## WHAT IS REQUIRED:
Give a faithful, exact copy of all entries, minus the images.

## INPUT DATA:
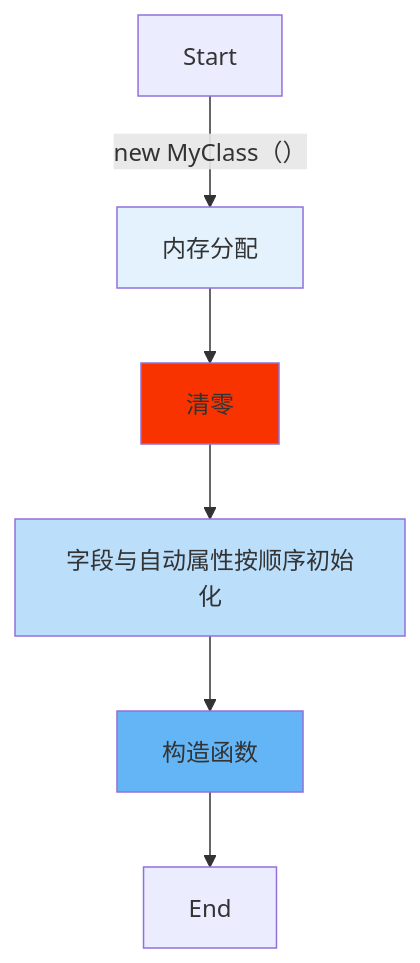
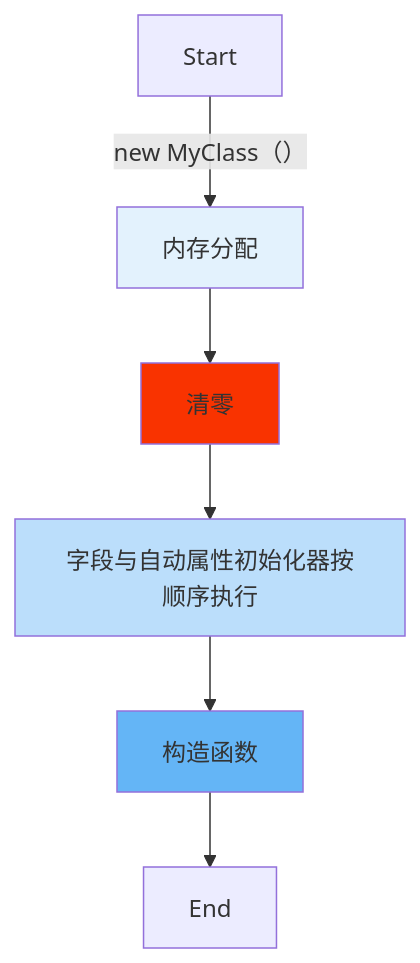
The seventh of 12 diagrams in 面向对象.md (xiaoYoc/CSharp-Learning-Notes-In-a-Nutshell), drawn with Mermaid before and after one commit. The commit also changed other lines of this file and 9 other files, not shown here.

````diff
--- a/面向对象.md
+++ b/面向对象.md
@@ -665,13 +679,13 @@
 ```mermaid
 flowchart TB
     S[Start] --> |new MyClass（）| A
     A[内存分配] --> A1[清零]
-    A1 -->B[字段与自动属性按顺序初始化]
+    A1 -->B[字段与自动属性初始化器按顺序执行]
     B --> D[构造函数]
     D --> E[End]
     
     style A fill:#e3f2fd
     style B fill:#bbdefb
     style D fill:#64b5f6
     style A1 fill:#f93300
 ```
````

## RESULT FOR THIS EXERCISE:
The seventh of 12 diagrams in 面向对象.md (xiaoYoc/CSharp-Learning-Notes-In-a-Nutshell), drawn with Mermaid before and after one commit. The commit also changed other lines of this file and 9 other files, not shown here.

````diff
--- a/面向对象.md
+++ b/面向对象.md
@@ -665,13 +679,13 @@
 ```mermaid
 flowchart TB
     S[Start] --> |new MyClass（）| A
     A[内存分配] --> A1[清零]
-    A1 -->B[字段与自动属性按顺序初始化]
+    A1 -->B[字段与自动属性初始化器按顺序执行]
     B --> D[构造函数]
     D --> E[End]
     
     style A fill:#e3f2fd
     style B fill:#bbdefb
     style D fill:#64b5f6
     style A1 fill:#f93300
 ```
````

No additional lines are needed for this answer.